▶ **To do**: Starting at the first line of the data below, retype every line up to and including the one containing "Left out of".

Exercise data section start

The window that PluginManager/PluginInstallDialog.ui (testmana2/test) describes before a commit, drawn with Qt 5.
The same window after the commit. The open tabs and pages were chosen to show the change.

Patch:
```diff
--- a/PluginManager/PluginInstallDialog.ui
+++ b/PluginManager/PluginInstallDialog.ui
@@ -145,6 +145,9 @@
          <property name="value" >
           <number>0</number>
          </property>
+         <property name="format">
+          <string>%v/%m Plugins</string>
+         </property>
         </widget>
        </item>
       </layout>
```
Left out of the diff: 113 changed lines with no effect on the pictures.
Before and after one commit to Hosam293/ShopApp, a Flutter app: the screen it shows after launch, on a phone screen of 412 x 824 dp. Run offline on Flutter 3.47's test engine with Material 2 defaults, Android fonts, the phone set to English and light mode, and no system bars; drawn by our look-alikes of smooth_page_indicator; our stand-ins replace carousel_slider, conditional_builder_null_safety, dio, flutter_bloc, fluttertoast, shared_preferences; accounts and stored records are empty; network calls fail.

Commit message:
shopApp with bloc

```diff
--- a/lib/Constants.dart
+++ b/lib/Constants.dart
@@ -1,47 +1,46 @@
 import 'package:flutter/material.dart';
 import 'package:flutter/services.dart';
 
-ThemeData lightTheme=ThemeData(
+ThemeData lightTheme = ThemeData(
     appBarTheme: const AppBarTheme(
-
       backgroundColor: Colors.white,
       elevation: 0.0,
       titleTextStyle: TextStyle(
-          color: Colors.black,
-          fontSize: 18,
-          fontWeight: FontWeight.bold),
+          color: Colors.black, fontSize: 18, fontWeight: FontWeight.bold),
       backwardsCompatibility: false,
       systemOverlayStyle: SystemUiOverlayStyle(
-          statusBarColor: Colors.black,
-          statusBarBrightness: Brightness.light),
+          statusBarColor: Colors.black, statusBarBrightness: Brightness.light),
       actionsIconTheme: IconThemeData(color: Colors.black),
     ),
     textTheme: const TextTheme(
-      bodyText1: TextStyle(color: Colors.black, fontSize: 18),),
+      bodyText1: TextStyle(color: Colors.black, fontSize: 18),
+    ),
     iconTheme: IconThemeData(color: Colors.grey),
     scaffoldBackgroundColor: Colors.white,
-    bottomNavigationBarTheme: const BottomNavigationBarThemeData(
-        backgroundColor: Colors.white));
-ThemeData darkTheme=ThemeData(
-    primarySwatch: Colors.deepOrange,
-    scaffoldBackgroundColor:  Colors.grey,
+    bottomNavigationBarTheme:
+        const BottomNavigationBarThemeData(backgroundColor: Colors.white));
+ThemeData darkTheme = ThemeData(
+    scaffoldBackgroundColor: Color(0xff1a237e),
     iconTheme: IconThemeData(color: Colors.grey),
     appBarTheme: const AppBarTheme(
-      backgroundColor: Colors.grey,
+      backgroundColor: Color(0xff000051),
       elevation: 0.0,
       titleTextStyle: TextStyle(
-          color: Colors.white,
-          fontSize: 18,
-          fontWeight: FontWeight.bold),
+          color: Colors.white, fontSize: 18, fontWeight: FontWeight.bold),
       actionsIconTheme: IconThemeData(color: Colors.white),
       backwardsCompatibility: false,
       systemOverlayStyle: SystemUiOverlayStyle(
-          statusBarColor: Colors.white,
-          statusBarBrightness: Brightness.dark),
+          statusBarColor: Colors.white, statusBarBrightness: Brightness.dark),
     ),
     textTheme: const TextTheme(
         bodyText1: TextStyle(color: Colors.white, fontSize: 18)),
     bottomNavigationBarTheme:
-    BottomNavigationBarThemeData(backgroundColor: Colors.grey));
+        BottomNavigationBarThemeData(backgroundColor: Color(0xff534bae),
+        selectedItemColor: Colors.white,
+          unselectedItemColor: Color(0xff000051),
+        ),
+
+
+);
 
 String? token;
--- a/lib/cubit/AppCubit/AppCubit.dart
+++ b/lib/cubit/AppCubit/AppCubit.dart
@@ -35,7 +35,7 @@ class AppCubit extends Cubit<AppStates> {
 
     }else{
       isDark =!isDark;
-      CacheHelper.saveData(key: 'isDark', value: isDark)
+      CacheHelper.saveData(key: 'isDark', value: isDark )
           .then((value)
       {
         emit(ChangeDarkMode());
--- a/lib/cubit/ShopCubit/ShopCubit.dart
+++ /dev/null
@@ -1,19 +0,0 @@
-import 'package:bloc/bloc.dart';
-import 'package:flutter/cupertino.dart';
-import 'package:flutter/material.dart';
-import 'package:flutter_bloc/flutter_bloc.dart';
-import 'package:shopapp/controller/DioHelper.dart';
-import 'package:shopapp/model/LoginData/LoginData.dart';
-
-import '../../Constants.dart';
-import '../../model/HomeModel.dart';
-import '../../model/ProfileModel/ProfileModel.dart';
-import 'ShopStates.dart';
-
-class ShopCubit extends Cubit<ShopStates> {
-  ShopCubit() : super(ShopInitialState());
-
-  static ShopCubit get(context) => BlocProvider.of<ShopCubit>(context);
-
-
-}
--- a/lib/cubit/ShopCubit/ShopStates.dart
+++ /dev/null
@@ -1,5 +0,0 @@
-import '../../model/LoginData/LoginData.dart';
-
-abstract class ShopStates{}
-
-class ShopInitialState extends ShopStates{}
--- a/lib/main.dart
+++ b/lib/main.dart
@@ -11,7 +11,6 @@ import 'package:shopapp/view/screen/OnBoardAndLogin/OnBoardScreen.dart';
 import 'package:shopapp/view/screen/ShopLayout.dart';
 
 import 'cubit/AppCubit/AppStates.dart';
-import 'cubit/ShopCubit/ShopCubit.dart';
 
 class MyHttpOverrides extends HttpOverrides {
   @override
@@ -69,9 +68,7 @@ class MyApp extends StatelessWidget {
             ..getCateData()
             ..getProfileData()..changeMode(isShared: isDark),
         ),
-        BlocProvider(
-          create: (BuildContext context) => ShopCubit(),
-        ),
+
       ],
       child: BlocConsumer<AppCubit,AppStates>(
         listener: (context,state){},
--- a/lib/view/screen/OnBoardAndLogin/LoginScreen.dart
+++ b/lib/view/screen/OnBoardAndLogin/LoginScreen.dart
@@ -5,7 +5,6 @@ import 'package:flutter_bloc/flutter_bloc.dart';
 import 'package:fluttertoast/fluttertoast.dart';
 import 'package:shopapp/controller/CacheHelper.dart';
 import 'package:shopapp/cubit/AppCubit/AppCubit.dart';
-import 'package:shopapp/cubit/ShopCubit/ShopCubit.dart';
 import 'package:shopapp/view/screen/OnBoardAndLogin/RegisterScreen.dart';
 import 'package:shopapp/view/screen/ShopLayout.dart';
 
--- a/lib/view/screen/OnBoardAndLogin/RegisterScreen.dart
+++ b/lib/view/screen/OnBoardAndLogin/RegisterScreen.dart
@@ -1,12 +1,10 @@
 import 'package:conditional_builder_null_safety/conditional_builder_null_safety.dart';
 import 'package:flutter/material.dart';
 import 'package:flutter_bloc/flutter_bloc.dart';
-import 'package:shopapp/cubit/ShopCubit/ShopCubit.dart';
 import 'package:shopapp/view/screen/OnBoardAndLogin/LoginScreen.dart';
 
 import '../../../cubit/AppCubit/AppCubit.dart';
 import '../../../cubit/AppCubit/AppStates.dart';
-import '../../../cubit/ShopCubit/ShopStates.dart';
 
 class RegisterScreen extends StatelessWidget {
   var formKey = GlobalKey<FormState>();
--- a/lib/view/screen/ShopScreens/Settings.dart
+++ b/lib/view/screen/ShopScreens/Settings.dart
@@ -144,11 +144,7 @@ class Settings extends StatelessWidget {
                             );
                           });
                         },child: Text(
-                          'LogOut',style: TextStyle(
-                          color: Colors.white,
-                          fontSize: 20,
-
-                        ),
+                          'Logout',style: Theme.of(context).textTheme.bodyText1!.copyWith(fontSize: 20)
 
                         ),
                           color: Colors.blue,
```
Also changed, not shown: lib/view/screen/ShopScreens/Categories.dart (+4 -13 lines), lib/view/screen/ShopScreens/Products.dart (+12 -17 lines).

Exercise data section end

▶ **Solution to this problem**:
The window that PluginManager/PluginInstallDialog.ui (testmana2/test) describes before a commit, drawn with Qt 5.
The same window after the commit. The open tabs and pages were chosen to show the change.

Patch:
```diff
--- a/PluginManager/PluginInstallDialog.ui
+++ b/PluginManager/PluginInstallDialog.ui
@@ -145,6 +145,9 @@
          <property name="value" >
           <number>0</number>
          </property>
+         <property name="format">
+          <string>%v/%m Plugins</string>
+         </property>
         </widget>
        </item>
       </layout>
```
Left out of the diff: 113 changed lines with no effect on the pictures.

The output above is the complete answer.